§ **Task instructions**
The complete set of records should be given again verbatim.

§ **Listed entries**

BEGIN

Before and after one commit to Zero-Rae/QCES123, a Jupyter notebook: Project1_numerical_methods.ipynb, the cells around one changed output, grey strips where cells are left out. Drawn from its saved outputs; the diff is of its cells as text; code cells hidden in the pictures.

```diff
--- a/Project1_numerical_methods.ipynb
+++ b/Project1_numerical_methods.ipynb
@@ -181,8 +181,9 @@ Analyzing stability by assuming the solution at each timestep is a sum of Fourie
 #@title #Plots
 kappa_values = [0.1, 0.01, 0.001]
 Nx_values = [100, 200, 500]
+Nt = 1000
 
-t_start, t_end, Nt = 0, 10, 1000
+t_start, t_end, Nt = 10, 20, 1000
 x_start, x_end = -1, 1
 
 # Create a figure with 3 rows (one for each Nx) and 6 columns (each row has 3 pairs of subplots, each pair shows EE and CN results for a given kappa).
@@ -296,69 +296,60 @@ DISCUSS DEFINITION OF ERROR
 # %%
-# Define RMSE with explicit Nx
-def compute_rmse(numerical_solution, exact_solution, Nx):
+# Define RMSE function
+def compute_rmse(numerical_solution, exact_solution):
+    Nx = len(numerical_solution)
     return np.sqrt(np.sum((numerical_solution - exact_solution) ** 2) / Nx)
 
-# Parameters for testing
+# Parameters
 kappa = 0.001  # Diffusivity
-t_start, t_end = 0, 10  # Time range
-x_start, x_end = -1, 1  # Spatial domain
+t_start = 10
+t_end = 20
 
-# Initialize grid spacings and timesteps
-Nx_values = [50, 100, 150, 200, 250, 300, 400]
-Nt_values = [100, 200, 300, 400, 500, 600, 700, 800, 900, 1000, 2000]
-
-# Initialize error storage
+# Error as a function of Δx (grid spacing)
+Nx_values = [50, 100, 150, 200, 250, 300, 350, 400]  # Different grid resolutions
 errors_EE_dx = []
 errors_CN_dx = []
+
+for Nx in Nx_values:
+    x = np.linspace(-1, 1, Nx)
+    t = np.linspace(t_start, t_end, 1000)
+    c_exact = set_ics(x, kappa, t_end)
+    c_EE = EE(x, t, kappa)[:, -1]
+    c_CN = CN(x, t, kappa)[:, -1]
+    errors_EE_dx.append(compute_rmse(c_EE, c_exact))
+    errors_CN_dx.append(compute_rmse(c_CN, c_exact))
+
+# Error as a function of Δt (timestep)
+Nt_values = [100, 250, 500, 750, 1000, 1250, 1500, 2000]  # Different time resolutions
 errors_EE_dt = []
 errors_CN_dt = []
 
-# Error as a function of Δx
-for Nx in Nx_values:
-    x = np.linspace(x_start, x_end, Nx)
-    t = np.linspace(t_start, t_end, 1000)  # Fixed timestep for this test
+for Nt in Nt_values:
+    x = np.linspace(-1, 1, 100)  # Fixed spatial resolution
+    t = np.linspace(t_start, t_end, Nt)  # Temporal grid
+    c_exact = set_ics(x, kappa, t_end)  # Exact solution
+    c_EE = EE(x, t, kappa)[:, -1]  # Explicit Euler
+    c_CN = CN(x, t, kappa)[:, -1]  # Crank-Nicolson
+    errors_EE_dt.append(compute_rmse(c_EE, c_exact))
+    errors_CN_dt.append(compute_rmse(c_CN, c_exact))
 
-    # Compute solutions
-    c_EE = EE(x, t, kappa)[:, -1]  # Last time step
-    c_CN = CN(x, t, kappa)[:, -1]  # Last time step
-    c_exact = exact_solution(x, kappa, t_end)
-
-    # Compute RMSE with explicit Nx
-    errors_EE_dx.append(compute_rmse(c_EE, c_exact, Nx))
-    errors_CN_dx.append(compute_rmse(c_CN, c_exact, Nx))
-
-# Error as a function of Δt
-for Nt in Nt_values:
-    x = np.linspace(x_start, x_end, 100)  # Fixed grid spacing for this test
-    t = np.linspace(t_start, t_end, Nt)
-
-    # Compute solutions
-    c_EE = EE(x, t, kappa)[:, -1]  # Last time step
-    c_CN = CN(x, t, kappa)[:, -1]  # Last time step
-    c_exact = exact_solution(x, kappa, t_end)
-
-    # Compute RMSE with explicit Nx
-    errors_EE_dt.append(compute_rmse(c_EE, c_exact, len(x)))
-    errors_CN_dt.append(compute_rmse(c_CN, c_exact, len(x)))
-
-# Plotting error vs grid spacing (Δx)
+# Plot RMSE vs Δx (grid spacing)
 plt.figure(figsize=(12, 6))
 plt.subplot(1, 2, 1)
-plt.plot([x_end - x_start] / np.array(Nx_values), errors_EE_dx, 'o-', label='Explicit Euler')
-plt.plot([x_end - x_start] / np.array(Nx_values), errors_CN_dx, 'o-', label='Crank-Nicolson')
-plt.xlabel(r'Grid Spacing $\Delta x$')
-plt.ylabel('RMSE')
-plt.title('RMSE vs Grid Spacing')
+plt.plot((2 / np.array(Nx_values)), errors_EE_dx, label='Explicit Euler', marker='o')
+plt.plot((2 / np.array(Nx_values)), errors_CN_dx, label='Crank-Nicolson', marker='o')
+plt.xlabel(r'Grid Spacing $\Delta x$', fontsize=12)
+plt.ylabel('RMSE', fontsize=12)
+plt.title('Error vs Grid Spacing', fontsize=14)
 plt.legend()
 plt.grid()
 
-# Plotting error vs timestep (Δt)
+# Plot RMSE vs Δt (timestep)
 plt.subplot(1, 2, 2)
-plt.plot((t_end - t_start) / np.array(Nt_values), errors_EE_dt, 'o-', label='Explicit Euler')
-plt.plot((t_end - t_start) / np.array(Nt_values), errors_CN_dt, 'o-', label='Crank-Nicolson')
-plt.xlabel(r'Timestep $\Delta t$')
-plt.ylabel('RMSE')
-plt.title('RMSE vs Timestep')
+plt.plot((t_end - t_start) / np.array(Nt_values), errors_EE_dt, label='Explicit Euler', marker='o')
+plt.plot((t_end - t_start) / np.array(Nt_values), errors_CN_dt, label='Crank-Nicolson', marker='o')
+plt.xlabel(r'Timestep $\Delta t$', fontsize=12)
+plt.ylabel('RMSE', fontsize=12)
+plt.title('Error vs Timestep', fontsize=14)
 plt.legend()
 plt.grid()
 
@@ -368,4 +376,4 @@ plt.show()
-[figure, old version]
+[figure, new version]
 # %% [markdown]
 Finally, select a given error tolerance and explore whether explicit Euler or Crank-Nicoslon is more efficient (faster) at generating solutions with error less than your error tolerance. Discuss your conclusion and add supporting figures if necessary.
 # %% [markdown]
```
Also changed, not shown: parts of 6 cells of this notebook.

END

§ **Written answer**
Before and after one commit to Zero-Rae/QCES123, a Jupyter notebook: Project1_numerical_methods.ipynb, the cells around one changed output, grey strips where cells are left out. Drawn from its saved outputs; the diff is of its cells as text; code cells hidden in the pictures.

```diff
--- a/Project1_numerical_methods.ipynb
+++ b/Project1_numerical_methods.ipynb
@@ -181,8 +181,9 @@ Analyzing stability by assuming the solution at each timestep is a sum of Fourie
 #@title #Plots
 kappa_values = [0.1, 0.01, 0.001]
 Nx_values = [100, 200, 500]
+Nt = 1000
 
-t_start, t_end, Nt = 0, 10, 1000
+t_start, t_end, Nt = 10, 20, 1000
 x_start, x_end = -1, 1
 
 # Create a figure with 3 rows (one for each Nx) and 6 columns (each row has 3 pairs of subplots, each pair shows EE and CN results for a given kappa).
@@ -296,69 +296,60 @@ DISCUSS DEFINITION OF ERROR
 # %%
-# Define RMSE with explicit Nx
-def compute_rmse(numerical_solution, exact_solution, Nx):
+# Define RMSE function
+def compute_rmse(numerical_solution, exact_solution):
+    Nx = len(numerical_solution)
     return np.sqrt(np.sum((numerical_solution - exact_solution) ** 2) / Nx)
 
-# Parameters for testing
+# Parameters
 kappa = 0.001  # Diffusivity
-t_start, t_end = 0, 10  # Time range
-x_start, x_end = -1, 1  # Spatial domain
+t_start = 10
+t_end = 20
 
-# Initialize grid spacings and timesteps
-Nx_values = [50, 100, 150, 200, 250, 300, 400]
-Nt_values = [100, 200, 300, 400, 500, 600, 700, 800, 900, 1000, 2000]
-
-# Initialize error storage
+# Error as a function of Δx (grid spacing)
+Nx_values = [50, 100, 150, 200, 250, 300, 350, 400]  # Different grid resolutions
 errors_EE_dx = []
 errors_CN_dx = []
+
+for Nx in Nx_values:
+    x = np.linspace(-1, 1, Nx)
+    t = np.linspace(t_start, t_end, 1000)
+    c_exact = set_ics(x, kappa, t_end)
+    c_EE = EE(x, t, kappa)[:, -1]
+    c_CN = CN(x, t, kappa)[:, -1]
+    errors_EE_dx.append(compute_rmse(c_EE, c_exact))
+    errors_CN_dx.append(compute_rmse(c_CN, c_exact))
+
+# Error as a function of Δt (timestep)
+Nt_values = [100, 250, 500, 750, 1000, 1250, 1500, 2000]  # Different time resolutions
 errors_EE_dt = []
 errors_CN_dt = []
 
-# Error as a function of Δx
-for Nx in Nx_values:
-    x = np.linspace(x_start, x_end, Nx)
-    t = np.linspace(t_start, t_end, 1000)  # Fixed timestep for this test
+for Nt in Nt_values:
+    x = np.linspace(-1, 1, 100)  # Fixed spatial resolution
+    t = np.linspace(t_start, t_end, Nt)  # Temporal grid
+    c_exact = set_ics(x, kappa, t_end)  # Exact solution
+    c_EE = EE(x, t, kappa)[:, -1]  # Explicit Euler
+    c_CN = CN(x, t, kappa)[:, -1]  # Crank-Nicolson
+    errors_EE_dt.append(compute_rmse(c_EE, c_exact))
+    errors_CN_dt.append(compute_rmse(c_CN, c_exact))
 
-    # Compute solutions
-    c_EE = EE(x, t, kappa)[:, -1]  # Last time step
-    c_CN = CN(x, t, kappa)[:, -1]  # Last time step
-    c_exact = exact_solution(x, kappa, t_end)
-
-    # Compute RMSE with explicit Nx
-    errors_EE_dx.append(compute_rmse(c_EE, c_exact, Nx))
-    errors_CN_dx.append(compute_rmse(c_CN, c_exact, Nx))
-
-# Error as a function of Δt
-for Nt in Nt_values:
-    x = np.linspace(x_start, x_end, 100)  # Fixed grid spacing for this test
-    t = np.linspace(t_start, t_end, Nt)
-
-    # Compute solutions
-    c_EE = EE(x, t, kappa)[:, -1]  # Last time step
-    c_CN = CN(x, t, kappa)[:, -1]  # Last time step
-    c_exact = exact_solution(x, kappa, t_end)
-
-    # Compute RMSE with explicit Nx
-    errors_EE_dt.append(compute_rmse(c_EE, c_exact, len(x)))
-    errors_CN_dt.append(compute_rmse(c_CN, c_exact, len(x)))
-
-# Plotting error vs grid spacing (Δx)
+# Plot RMSE vs Δx (grid spacing)
 plt.figure(figsize=(12, 6))
 plt.subplot(1, 2, 1)
-plt.plot([x_end - x_start] / np.array(Nx_values), errors_EE_dx, 'o-', label='Explicit Euler')
-plt.plot([x_end - x_start] / np.array(Nx_values), errors_CN_dx, 'o-', label='Crank-Nicolson')
-plt.xlabel(r'Grid Spacing $\Delta x$')
-plt.ylabel('RMSE')
-plt.title('RMSE vs Grid Spacing')
+plt.plot((2 / np.array(Nx_values)), errors_EE_dx, label='Explicit Euler', marker='o')
+plt.plot((2 / np.array(Nx_values)), errors_CN_dx, label='Crank-Nicolson', marker='o')
+plt.xlabel(r'Grid Spacing $\Delta x$', fontsize=12)
+plt.ylabel('RMSE', fontsize=12)
+plt.title('Error vs Grid Spacing', fontsize=14)
 plt.legend()
 plt.grid()
 
-# Plotting error vs timestep (Δt)
+# Plot RMSE vs Δt (timestep)
 plt.subplot(1, 2, 2)
-plt.plot((t_end - t_start) / np.array(Nt_values), errors_EE_dt, 'o-', label='Explicit Euler')
-plt.plot((t_end - t_start) / np.array(Nt_values), errors_CN_dt, 'o-', label='Crank-Nicolson')
-plt.xlabel(r'Timestep $\Delta t$')
-plt.ylabel('RMSE')
-plt.title('RMSE vs Timestep')
+plt.plot((t_end - t_start) / np.array(Nt_values), errors_EE_dt, label='Explicit Euler', marker='o')
+plt.plot((t_end - t_start) / np.array(Nt_values), errors_CN_dt, label='Crank-Nicolson', marker='o')
+plt.xlabel(r'Timestep $\Delta t$', fontsize=12)
+plt.ylabel('RMSE', fontsize=12)
+plt.title('Error vs Timestep', fontsize=14)
 plt.legend()
 plt.grid()
 
@@ -368,4 +376,4 @@ plt.show()
-[figure, old version]
+[figure, new version]
 # %% [markdown]
 Finally, select a given error tolerance and explore whether explicit Euler or Crank-Nicoslon is more efficient (faster) at generating solutions with error less than your error tolerance. Discuss your conclusion and add supporting figures if necessary.
 # %% [markdown]
```
Also changed, not shown: parts of 6 cells of this notebook.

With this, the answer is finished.